■ **ABOUT THIS EXERCISE**:
Copy out, from the data below, each line in which the word "listing" occurs.

■ **SOURCE DATA**:
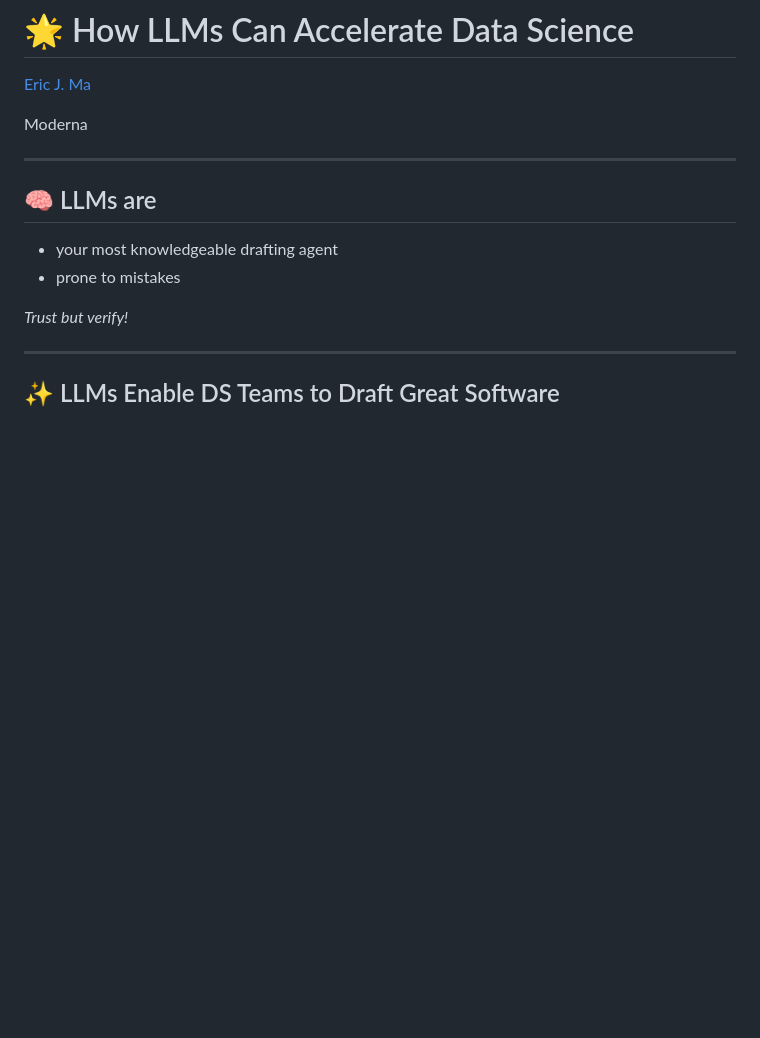
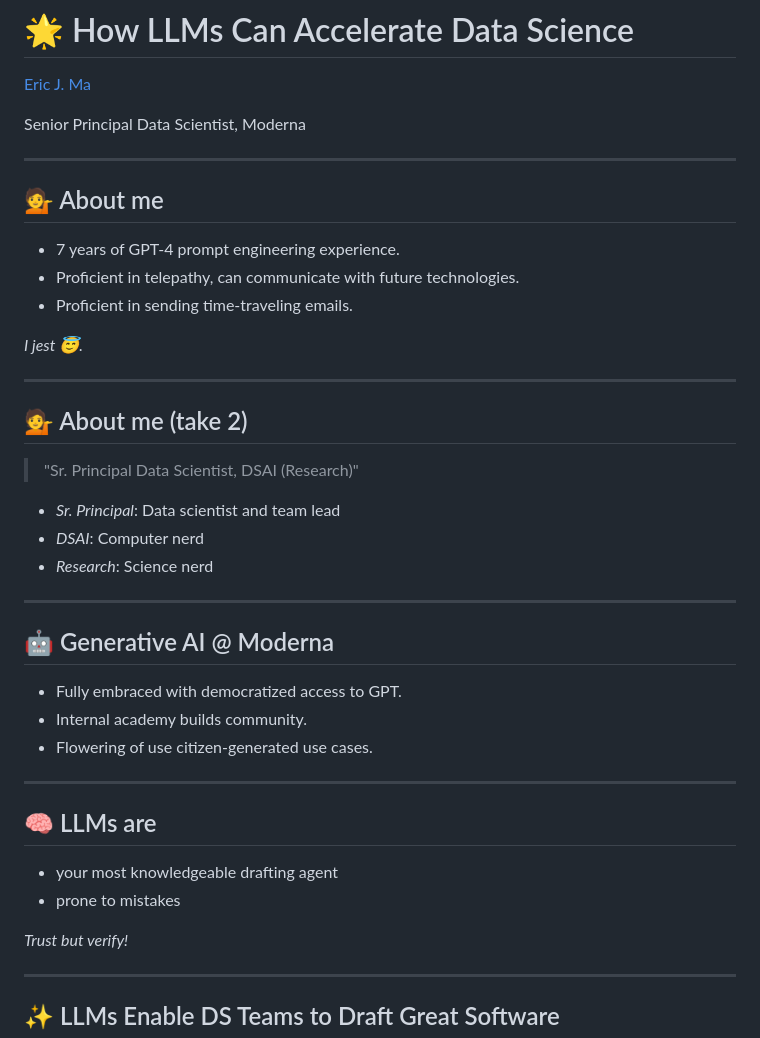
Before and after one commit to ericmjl/how-llms-can-accelerate-data-science, a Markdown page: index.md, the part around the change. Drawn GitHub-style; blank space fills up the shorter version.

Commit message:
feat(index): update professional title and add about sections
- Update the professional title to "Senior Principal Data Scientist" at Moderna.
- Add a humorous "About me" section with claims of GPT-4 prompt engineering experience, telepathy, and time-traveling emails.
- Introduce a more serious "About me (take 2)" section detailing roles and expertise.
- Highlight involvement in Generative AI at Moderna, emphasizing democratized access to GPT, community building through an internal academy, and the development of citizen-generated use cases.

```diff
--- a/index.md
+++ b/index.md
@@ -9,7 +9,35 @@ theme: black-contrast
 
 [Eric J. Ma](https://ericmjl.github.io/)
 
-Moderna
+Senior Principal Data Scientist, Moderna
+
+---
+
+## 💁 About me
+
+- 7 years of GPT-4 prompt engineering experience. <!-- .element: class="fragment" -->
+- Proficient in telepathy, can communicate with future technologies. <!-- .element: class="fragment" -->
+- Proficient in sending time-traveling emails. <!-- .element: class="fragment" -->
+
+*I jest 😇.*
+
+---
+
+## 💁 About me (take 2)
+
+> "Sr. Principal Data Scientist, DSAI (Research)"
+
+- *Sr. Principal*: Data scientist and team lead <!-- .element: class="fragment" -->
+- *DSAI*: Computer nerd <!-- .element: class="fragment" -->
+- *Research*: Science nerd <!-- .element: class="fragment" -->
+
+---
+
+## 🤖 Generative AI @ Moderna
+
+- Fully embraced with democratized access to GPT.
+- Internal academy builds community.
+- Flowering of use citizen-generated use cases.
 
 ---
 
```
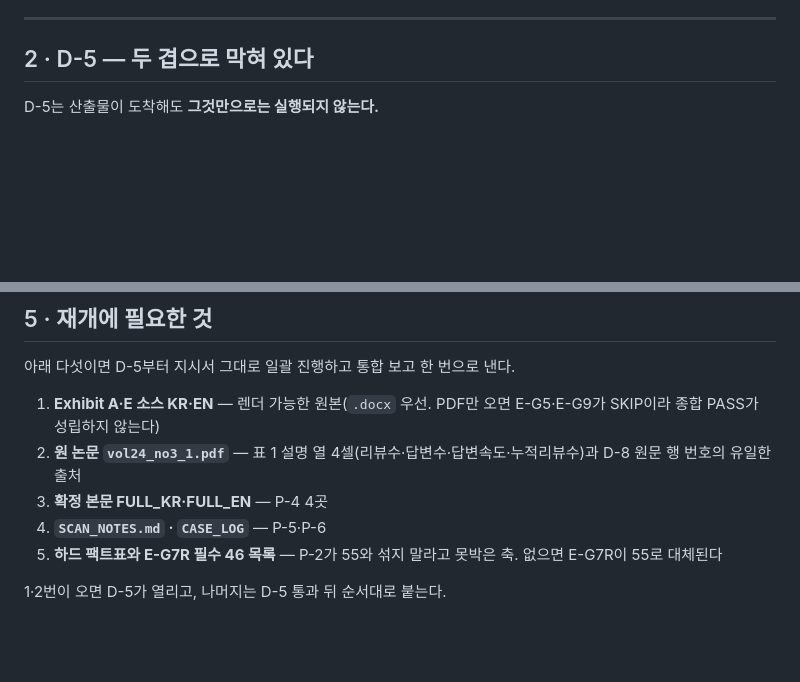
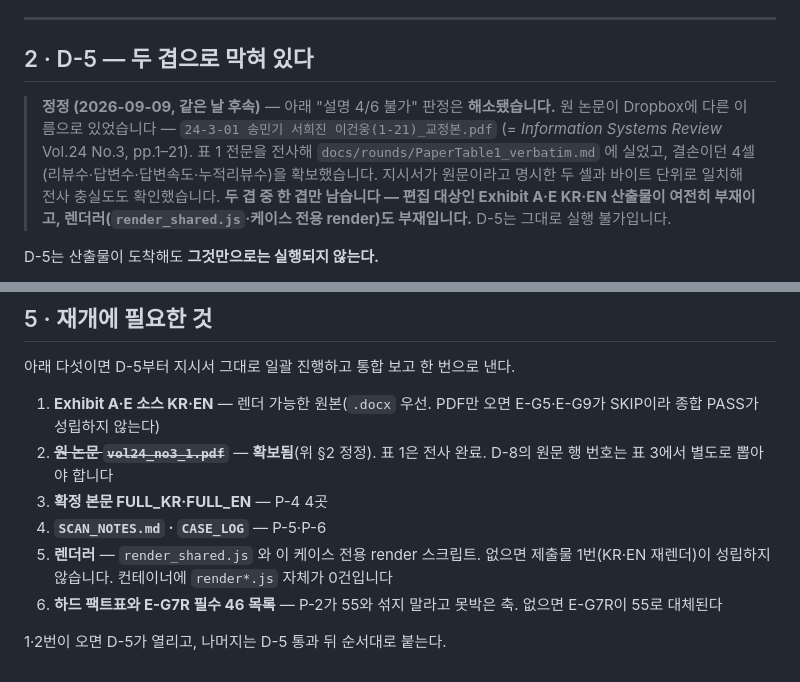
Before and after one commit to mixyou99/mix, a Markdown page: docs/rounds/ExhibitAE_R2_status.md, 2 parts joined by grey strips. Drawn GitHub-style; blank space fills up the shorter version.

```diff
--- a/docs/rounds/ExhibitAE_R2_status.md
+++ b/docs/rounds/ExhibitAE_R2_status.md
@@ -45,6 +45,14 @@ KR 소스는 최소 210행 이상으로 **어딘가에 존재한다.** 이 환
 ---
 
 ## 2 · D-5 — 두 겹으로 막혀 있다
+
+> **정정 (2026-09-09, 같은 날 후속)** — 아래 "설명 4/6 불가" 판정은 **해소됐습니다.**
+> 원 논문이 Dropbox에 다른 이름으로 있었습니다 — `24-3-01 송민기 서희진 이건웅(1-21)_교정본.pdf`
+> (= *Information Systems Review* Vol.24 No.3, pp.1–21). 표 1 전문을 전사해
+> `docs/rounds/PaperTable1_verbatim.md` 에 실었고, 결손이던 4셀(리뷰수·답변수·답변속도·누적리뷰수)을
+> 확보했습니다. 지시서가 원문이라고 명시한 두 셀과 바이트 단위로 일치해 전사 충실도도 확인했습니다.
+> **두 겹 중 한 겹만 남습니다 — 편집 대상인 Exhibit A·E KR·EN 산출물이 여전히 부재이고,
+> 렌더러(`render_shared.js`·케이스 전용 render)도 부재입니다.** D-5는 그대로 실행 불가입니다.
 
 D-5는 산출물이 도착해도 **그것만으로는 실행되지 않는다.**
 
@@ -136,9 +144,12 @@ EN 산출물이 없으므로 "있다"도 "없다"도 근거가 없다. 여기서
 아래 다섯이면 D-5부터 지시서 그대로 일괄 진행하고 통합 보고 한 번으로 낸다.
 
 1. **Exhibit A·E 소스 KR·EN** — 렌더 가능한 원본(`.docx` 우선. PDF만 오면 E-G5·E-G9가 SKIP이라 종합 PASS가 성립하지 않는다)
-2. **원 논문 `vol24_no3_1.pdf`** — 표 1 설명 열 4셀(리뷰수·답변수·답변속도·누적리뷰수)과 D-8 원문 행 번호의 유일한 출처
+2. ~~**원 논문 `vol24_no3_1.pdf`**~~ — **확보됨**(위 §2 정정). 표 1은 전사 완료.
+   D-8의 원문 행 번호는 표 3에서 별도로 뽑아야 합니다
 3. **확정 본문 FULL_KR·FULL_EN** — P-4 4곳
 4. **`SCAN_NOTES.md` · `CASE_LOG`** — P-5·P-6
-5. **하드 팩트표와 E-G7R 필수 46 목록** — P-2가 55와 섞지 말라고 못박은 축. 없으면 E-G7R이 55로 대체된다
+5. **렌더러** — `render_shared.js` 와 이 케이스 전용 render 스크립트. 없으면 제출물 1번(KR·EN 재렌더)이
+   성립하지 않습니다. 컨테이너에 `render*.js` 자체가 0건입니다
+6. **하드 팩트표와 E-G7R 필수 46 목록** — P-2가 55와 섞지 말라고 못박은 축. 없으면 E-G7R이 55로 대체된다
 
 1·2번이 오면 D-5가 열리고, 나머지는 D-5 통과 뒤 순서대로 붙는다.
```
Also changed, not shown: docs/rounds/ExhibitAE_R2_final.md (+16 -2 lines).
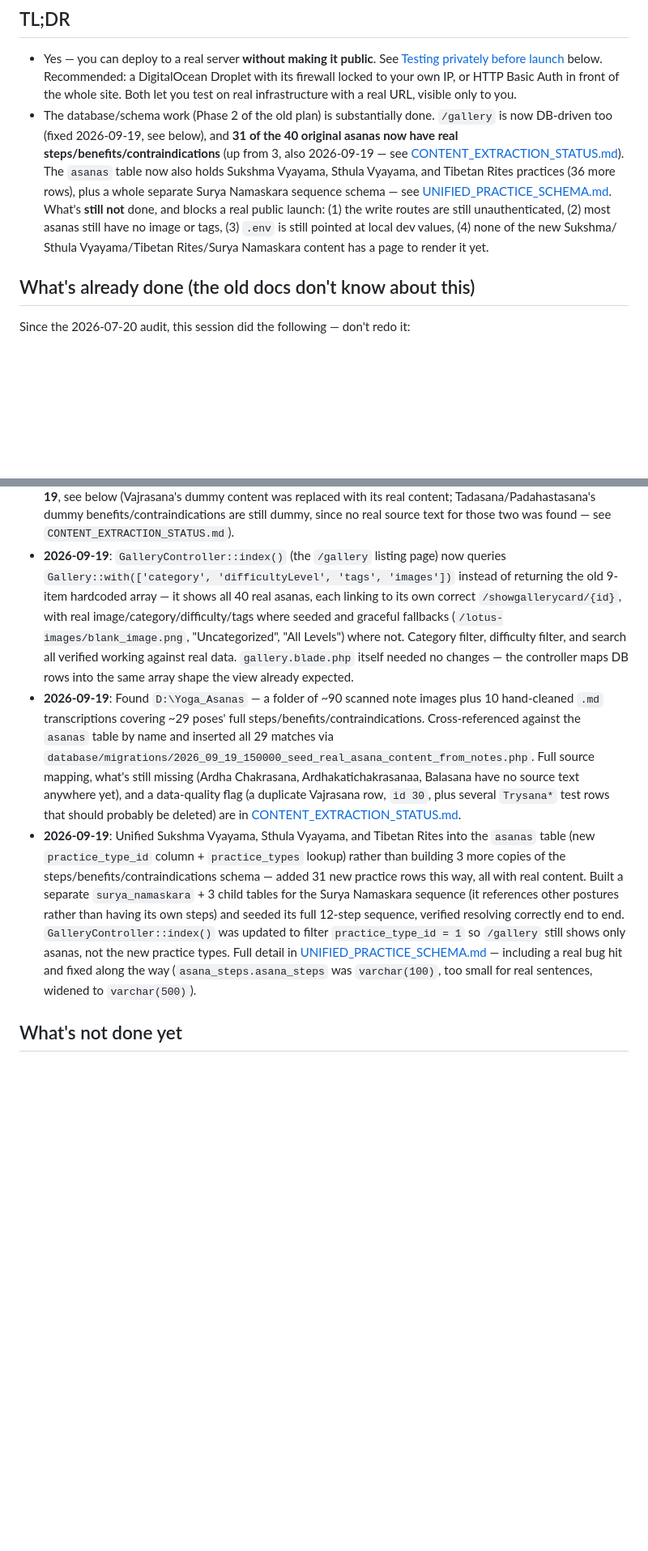
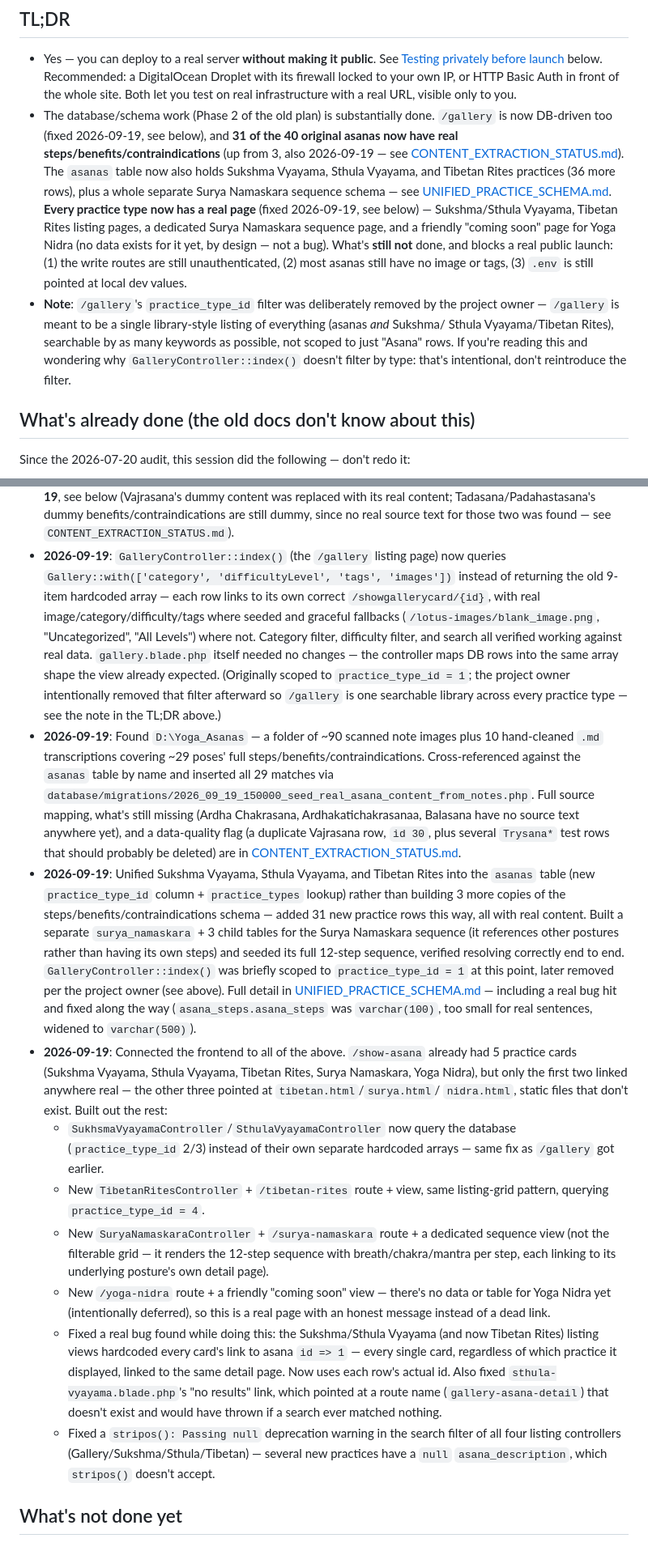
Before and after one commit to SannatKumar/yoga-website, a Markdown page: docs/DEPLOYMENT_TODO.md, 2 parts joined by grey strips. Shown at 81% size. GitHub-like rendering; blank space fills up the shorter version.

Commit message:
Added Recent Update to how much near is to deployment

```diff
--- a/docs/DEPLOYMENT_TODO.md
+++ b/docs/DEPLOYMENT_TODO.md
@@ -18,10 +18,17 @@ and gives you an actual next-steps list, plus a private-testing path before you
   [CONTENT_EXTRACTION_STATUS.md](CONTENT_EXTRACTION_STATUS.md)). The `asanas` table now also holds
   Sukshma Vyayama, Sthula Vyayama, and Tibetan Rites practices (36 more rows), plus a whole
   separate Surya Namaskara sequence schema — see
-  [UNIFIED_PRACTICE_SCHEMA.md](UNIFIED_PRACTICE_SCHEMA.md). What's **still not** done, and blocks a
-  real public launch: (1) the write routes are still unauthenticated, (2) most asanas still have no
-  image or tags, (3) `.env` is still pointed at local dev values, (4) none of the new Sukshma/
-  Sthula Vyayama/Tibetan Rites/Surya Namaskara content has a page to render it yet.
+  [UNIFIED_PRACTICE_SCHEMA.md](UNIFIED_PRACTICE_SCHEMA.md). **Every practice type now has a real
+  page** (fixed 2026-09-19, see below) — Sukshma/Sthula Vyayama, Tibetan Rites listing pages,
+  a dedicated Surya Namaskara sequence page, and a friendly "coming soon" page for Yoga Nidra
+  (no data exists for it yet, by design — not a bug). What's **still not** done, and blocks a
+  real public launch: (1) the write routes are still unauthenticated, (2) most asanas still have
+  no image or tags, (3) `.env` is still pointed at local dev values.
+- **Note**: `/gallery`'s `practice_type_id` filter was deliberately removed by the project owner —
+  `/gallery` is meant to be a single library-style listing of everything (asanas *and* Sukshma/
+  Sthula Vyayama/Tibetan Rites), searchable by as many keywords as possible, not scoped to just
+  "Asana" rows. If you're reading this and wondering why `GalleryController::index()` doesn't
+  filter by type: that's intentional, don't reintroduce the filter.
 
 ## What's already done (the old docs don't know about this)
 
@@ -49,12 +56,14 @@ Since the 2026-07-20 audit, this session did the following — don't redo it:
   real source text for those two was found — see `CONTENT_EXTRACTION_STATUS.md`).
 - **2026-09-19**: `GalleryController::index()` (the `/gallery` listing page) now queries
   `Gallery::with(['category', 'difficultyLevel', 'tags', 'images'])` instead of returning the old
-  9-item hardcoded array — it shows all 40 real asanas, each linking to its own correct
-  `/showgallerycard/{id}`, with real image/category/difficulty/tags where seeded and graceful
-  fallbacks (`/lotus-images/blank_image.png`, "Uncategorized", "All Levels") where not. Category
-  filter, difficulty filter, and search all verified working against real data.
-  `gallery.blade.php` itself needed no changes — the controller maps DB rows into the same array
-  shape the view already expected.
+  9-item hardcoded array — each row links to its own correct `/showgallerycard/{id}`, with real
+  image/category/difficulty/tags where seeded and graceful fallbacks
+  (`/lotus-images/blank_image.png`, "Uncategorized", "All Levels") where not. Category filter,
+  difficulty filter, and search all verified working against real data. `gallery.blade.php` itself
+  needed no changes — the controller maps DB rows into the same array shape the view already
+  expected. (Originally scoped to `practice_type_id = 1`; the project owner intentionally removed
+  that filter afterward so `/gallery` is one searchable library across every practice type — see
+  the note in the TL;DR above.)
 - **2026-09-19**: Found `D:\Yoga_Asanas` — a folder of ~90 scanned note images plus 10
   hand-cleaned `.md` transcriptions covering ~29 poses' full steps/benefits/contraindications.
   Cross-referenced against the `asanas` table by name and inserted all 29 matches via
@@ -69,10 +78,33 @@ Since the 2026-07-20 audit, this session did the following — don't redo it:
   with real content. Built a separate `surya_namaskara` + 3 child tables for the Surya Namaskara
   sequence (it references other postures rather than having its own steps) and seeded its full
   12-step sequence, verified resolving correctly end to end. `GalleryController::index()` was
-  updated to filter `practice_type_id = 1` so `/gallery` still shows only asanas, not the new
-  practice types. Full detail in [UNIFIED_PRACTICE_SCHEMA.md](UNIFIED_PRACTICE_SCHEMA.md) —
-  including a real bug hit and fixed along the way (`asana_steps.asana_steps` was `varchar(100)`,
-  too small for real sentences, widened to `varchar(500)`).
+  briefly scoped to `practice_type_id = 1` at this point, later removed per the project owner (see
+  above). Full detail in [UNIFIED_PRACTICE_SCHEMA.md](UNIFIED_PRACTICE_SCHEMA.md) — including a
+  real bug hit and fixed along the way (`asana_steps.asana_steps` was `varchar(100)`, too small
+  for real sentences, widened to `varchar(500)`).
+- **2026-09-19**: Connected the frontend to all of the above. `/show-asana` already had 5 practice
+  cards (Sukshma Vyayama, Sthula Vyayama, Tibetan Rites, Surya Namaskara, Yoga Nidra), but only the
+  first two linked anywhere real — the other three pointed at `tibetan.html`/`surya.html`/
+  `nidra.html`, static files that don't exist. Built out the rest:
+  - `SukhsmaVyayamaController`/`SthulaVyayamaController` now query the database (`practice_type_id`
+    2/3) instead of their own separate hardcoded arrays — same fix as `/gallery` got earlier.
+  - New `TibetanRitesController` + `/tibetan-rites` route + view, same listing-grid pattern,
+    querying `practice_type_id = 4`.
+  - New `SuryaNamaskaraController` + `/surya-namaskara` route + a dedicated sequence view (not the
+    filterable grid — it renders the 12-step sequence with breath/chakra/mantra per step, each
+    linking to its underlying posture's own detail page).
+  - New `/yoga-nidra` route + a friendly "coming soon" view — there's no data or table for Yoga
+    Nidra yet (intentionally deferred), so this is a real page with an honest message instead of a
+    dead link.
+  - Fixed a real bug found while doing this: the Sukshma/Sthula Vyayama (and now Tibetan Rites)
+    listing views hardcoded every card's link to asana `id => 1` — every single card, regardless of
+    which practice it displayed, linked to the same detail page. Now uses each row's actual id.
+    Also fixed `sthula-vyayama.blade.php`'s "no results" link, which pointed at a route name
+    (`gallery-asana-detail`) that doesn't exist and would have thrown if a search ever matched
+    nothing.
+  - Fixed a `stripos(): Passing null` deprecation warning in the search filter of all four listing
+    controllers (Gallery/Sukshma/Sthula/Tibetan) — several new practices have a `null`
+    `asana_description`, which `stripos()` doesn't accept.
 
 ## What's not done yet
 
```
Also changed, not shown: other parts of docs/DEPLOYMENT_TODO.md (+5 -6 lines).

■ **EXPECTED ANSWER**:
+  page** (fixed 2026-09-19, see below) — Sukshma/Sthula Vyayama, Tibetan Rites listing pages,
+  `/gallery` is meant to be a single library-style listing of everything (asanas *and* Sukshma/
 - **2026-09-19**: `GalleryController::index()` (the `/gallery` listing page) now queries
+  - New `TibetanRitesController` + `/tibetan-rites` route + view, same listing-grid pattern,
+    listing views hardcoded every card's link to asana `id => 1` — every single card, regardless of
+  - Fixed a `stripos(): Passing null` deprecation warning in the search filter of all four listing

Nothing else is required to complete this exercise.